As an action hero, Mike is somewhere between Jason Bourne and Angus MacGuyver, with most of his CIA training apparently about using household items as deadly weapons. (In the trailer he uses a cast-iron frying pan to ricochet a bullet around a refrigerator, right on target.) Much ado is made about this ingenuity, most notably when he uses seemingly innocuous items—a spoon and a hot pack of ramen noodles, for instance—to deadly ends. This seems a little silly, since he also breaks necks and arms with his bare hands, but it’s all part of the film’s prop-heavy shtick, and it works. What’s really impressive is the way props and settings are subtly and consistently laid out. Each scene is littered with dozens of potential Chekov’s guns, be they sharp steel dustpans or hefty kettlebells, and without fail they all go off in predictably gruesome ways.
That’s partly due to the nuanced script. Mike is perfectly written, with the pathos and mental flightiness of someone who’s had a few too many psychedelic experiences. He misuses words and mixes up ideas seamlessly. Max Landis’s last notable script was for Chronicle, which tapped into the teen angst of the X-Box/Mountain Dew/Ayn Rand generation (even if it took itself a little too seriously), and he does well again here. If anything, this script is not serious enough, and the in-jokey action-comedy feel takes away from a legitimately interesting love story between Phoebe and Mike. Eisenberg and Stewart, an unlikely duo, are wonderful—his nervous energy pairing with her sullen stares make for a near-perfect harmony. The way they interact, particularly in moments when Mike lets a little of his childlike glee show, rings true in profound ways well beyond the typical action-comedy depiction of women as mysterious sexual beings to be wooed by the heroism of male protagonists.

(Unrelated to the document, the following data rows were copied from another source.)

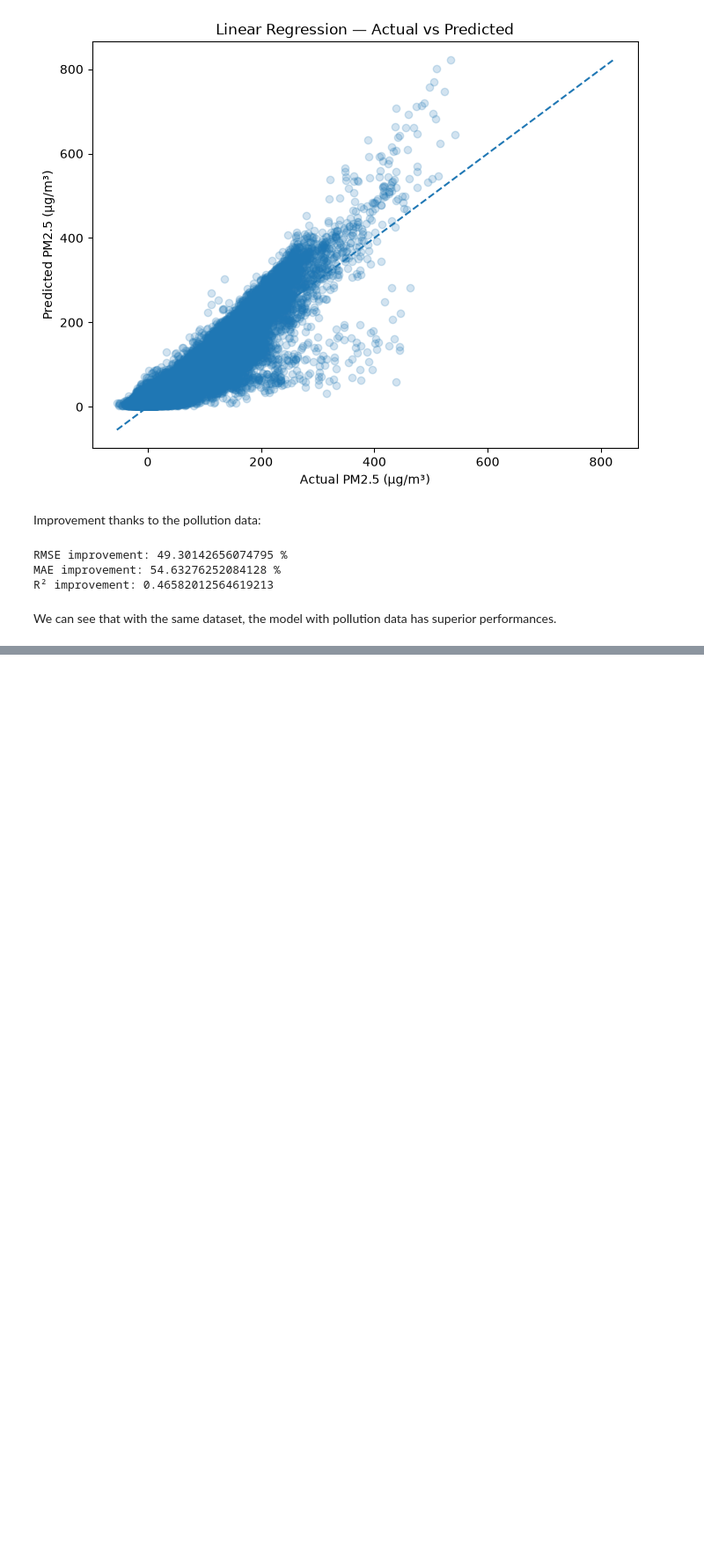
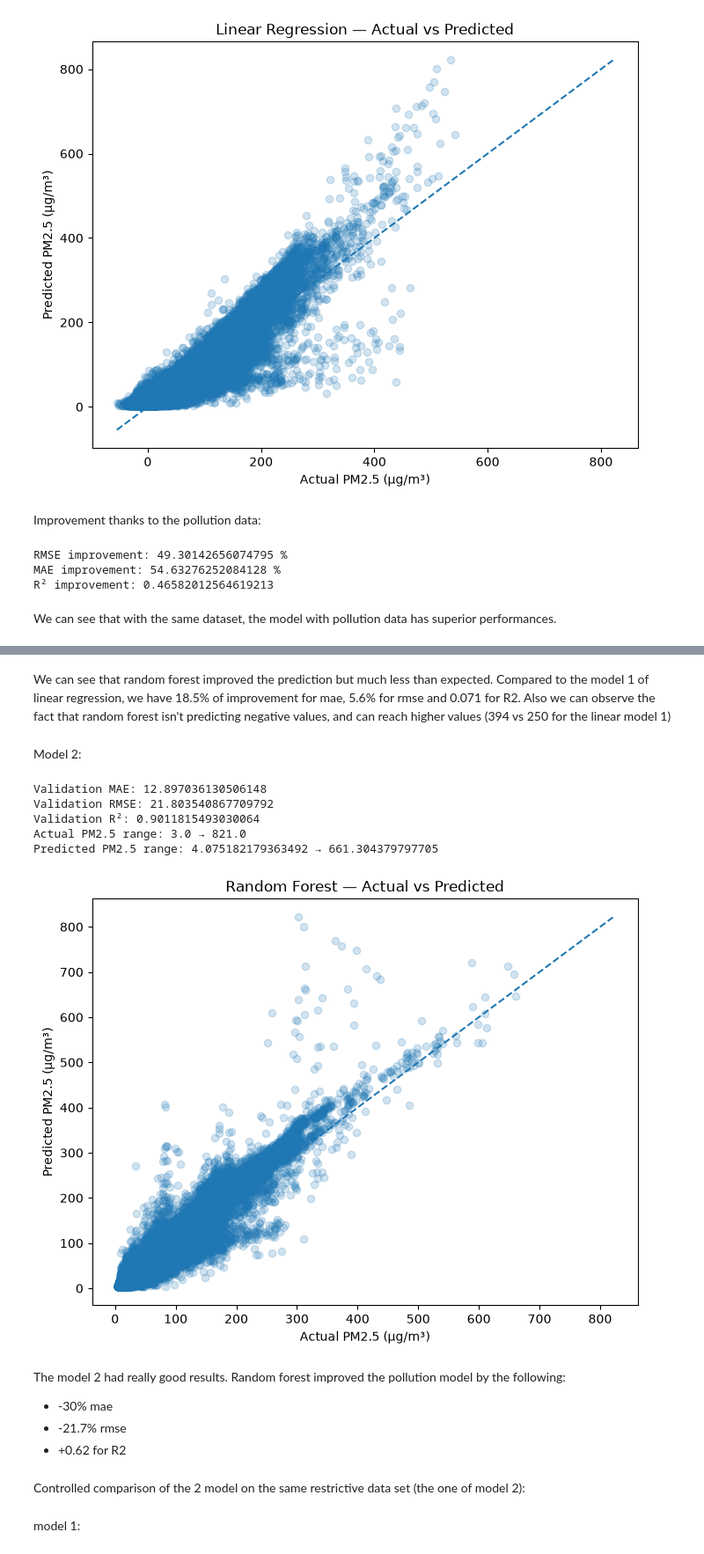
Before and after one commit to challandenathan/air-quality-prediction, a Jupyter notebook: notebooks/model_analysis.ipynb, the cells around one changed output, grey strips where cells are left out. Shown at 88% size. Drawn from its saved outputs; the diff is of its cells as text; code cells hidden in the pictures; blank space fills up the shorter version.

```diff
--- a/notebooks/model_analysis.ipynb
+++ b/notebooks/model_analysis.ipynb
@@ -276,0 +338,71 @@ We can see that with the same dataset, the model with pollution data has superio
+# %% [markdown]
+We can see that random forest improved the prediction but much less than expected. Compared to the model 1 of linear regression, we have 18.5% of improvement for mae, 5.6% for rmse and 0.071 for R2.
+Also we can observe the fact that random forest isn't predicting negative values, and can reach higher values (394 vs 250 for the linear model 1)
+# %% [markdown]
+Model 2:
+# %%
+from src.preprocessing import X_train_pollution, X_validation_pollution, X_test_pollution, y_train_pollution, y_validation_pollution, y_test_pollution
+random_forest_pollution = train_model(X_train_pollution,y_train_pollution)
+y_pollution_validation_pred, mae_pollution, rmse_pollution, r2_pollution = evaluate_model(random_forest_pollution,X_validation_pollution, y_validation_pollution)
+# %%
+print("Validation MAE:", mae_pollution)
+print("Validation RMSE:", rmse_pollution)
+print("Validation R²:", r2_pollution)
+print(
+    "Actual PM2.5 range:",
+    y_validation_pollution.min(),
+    "→",
+    y_validation_pollution.max()
+)
+
+print(
+    "Predicted PM2.5 range:",
+    y_pollution_validation_pred.min(),
+    "→",
+    y_pollution_validation_pred.max()
+)
+# %% [output]
+Validation MAE: 12.897036130506148
+Validation RMSE: 21.803540867709792
+Validation R²: 0.9011815493030064
+Actual PM2.5 range: 3.0 → 821.0
+Predicted PM2.5 range: 4.075182179363492 → 661.304379797705
+# %%
+plt.figure(figsize=(8, 6))
+
+plt.scatter(
+    y_pollution_validation_pred,
+    y_validation_pollution,
+    alpha=0.2
+)
+
+min_value = min(
+    y_pollution_validation_pred.min(),
+    y_validation_pollution.min()
+)
+
+max_value = max(
+    y_pollution_validation_pred.max(),
+    y_validation_pollution.max()
+)
+
+plt.plot(
+    [min_value, max_value],
+    [min_value, max_value],
+    linestyle="--"
+)
+plt.xlabel("Actual PM2.5 (µg/m³)")
+plt.ylabel("Predicted PM2.5 (µg/m³)")
+plt.title("Random Forest — Actual vs Predicted")
+plt.show()
+# %% [output]
+[figure, added]
+# %% [markdown]
+The model 2 had really good results. Random forest improved the pollution model by the following:
+- -30% mae
+- -21.7% rmse
+- +0.62 for R2
+# %% [markdown]
+Controlled comparison of the 2 model on the same restrictive data set (the one of model 2):
+# %% [markdown]
+model 1:
```
Also changed, not shown: parts of 32 cells of this notebook, 4 other files.
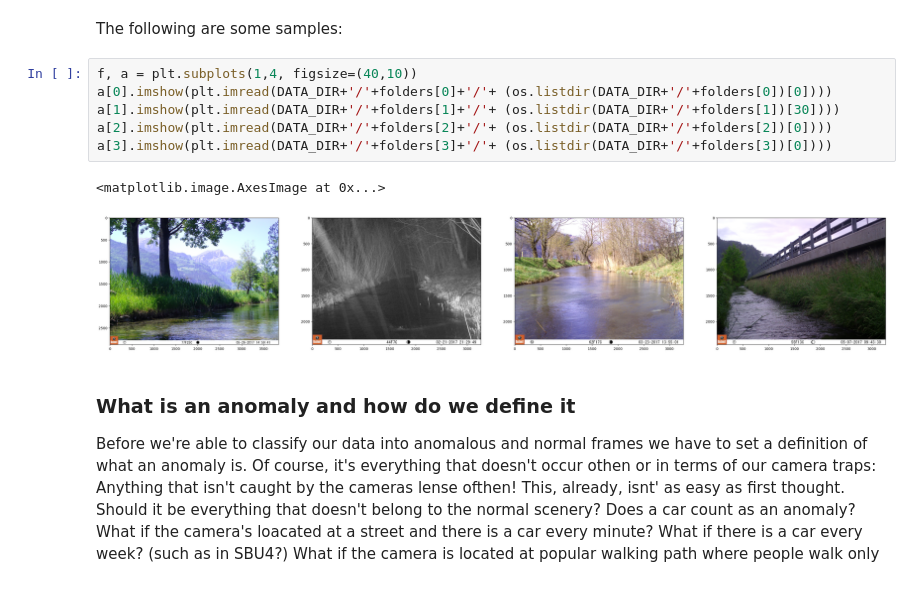
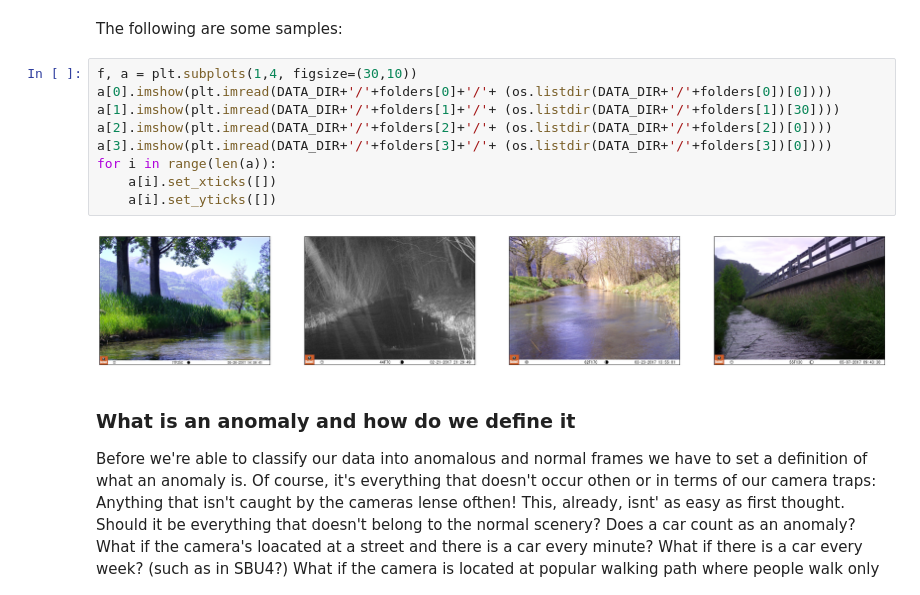
Before and after one commit to klusertim/heronWorkspace, a Jupyter notebook: dataSection.ipynb, the cells around one changed output. Cells and saved outputs as stored; diff of their text form.

```diff
--- a/dataSection.ipynb
+++ b/dataSection.ipynb
@@ -32,14 +29,16 @@ Image Count: 415406
 # %% [markdown]
 The following are some samples:
 # %%
-f, a = plt.subplots(1,4, figsize=(40,10))
+f, a = plt.subplots(1,4, figsize=(30,10))
 a[0].imshow(plt.imread(DATA_DIR+'/'+folders[0]+'/'+ (os.listdir(DATA_DIR+'/'+folders[0])[0])))
 a[1].imshow(plt.imread(DATA_DIR+'/'+folders[1]+'/'+ (os.listdir(DATA_DIR+'/'+folders[1])[30])))
 a[2].imshow(plt.imread(DATA_DIR+'/'+folders[2]+'/'+ (os.listdir(DATA_DIR+'/'+folders[2])[0])))
 a[3].imshow(plt.imread(DATA_DIR+'/'+folders[3]+'/'+ (os.listdir(DATA_DIR+'/'+folders[3])[0])))
+for i in range(len(a)):
+    a[i].set_xticks([])
+    a[i].set_yticks([])
 # %% [output]
-<matplotlib.image.AxesImage at 0x...>
-[figure, old version]
+[figure, new version]
 # %% [markdown]
 ### What is an anomaly and how do we define it
 Before we're able to classify our data into anomalous and normal frames we have to set a definition of what an anomaly is. Of course, it's everything that doesn't occur othen or in terms of our camera traps: Anything that isn't caught by the cameras lense ofthen! This, already, isnt' as easy as first thought. Should it be everything that doesn't belong to the normal scenery? Does a car count as an anomaly? What if the camera's loacated at a street and there is a car every minute? What if there is a car every week? (such as in SBU4?) What if the camera is located at popular walking path where people walk only on sunday?
```
Also changed, not shown: parts of 3 cells of this notebook, 2 other files.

Some of the other characters end up significantly more one-dimensional. Yates is a self-important parody of a Millennial, but Topher Grace manages by exhibiting once again his ability to play a whiny, entitled prick. (If there’s anyone in Hollywood who can play despicable better than Grace, I haven’t seen them.) But the other CIA operatives (Britton, Tony Hale, and Bill Pullman) are playing little more than suits with one-word character descriptions—maternal, cowardly, and stately respectively. Little of that matters, though, as the well-paced plot progresses from one exciting action set piece to the next. A culminating fight scene in a big box store is silly and exciting in equal parts, and features dozens of innovative and truly gruesome action sequences.
What really hurts this film is the way it has been marketed. With taglines like “There’s nothing more dangerous than a stoned cold killer” and an aggressive stoner marketing campaign (the press screening featured ramen noodle swag packs and a rep booth from a Twin Cities pipe shop), you would expect this film to follow in the footsteps of Pineapple Express or Harold and Kumar. But unlike those films, which are about stoners thrust into action-adventure situations, this is an action movie whose main character just happens to be a stoner. The script could just as easily have been about any unassuming type unlocking these hidden ultra-military abilities, and the weed jokes that pepper the movie, though well-written, feel tacked on, like an executive producer read through the script and said it needed a more 420-friendly rewrite. This is an action movie, with some legitimately thrilling scenes and a script that is wry, clever, and a little too tongue-in-cheek for its own good. It doesn’t quite live up to its potential, but it certainly has its moments and shows a bright future for Max Landis.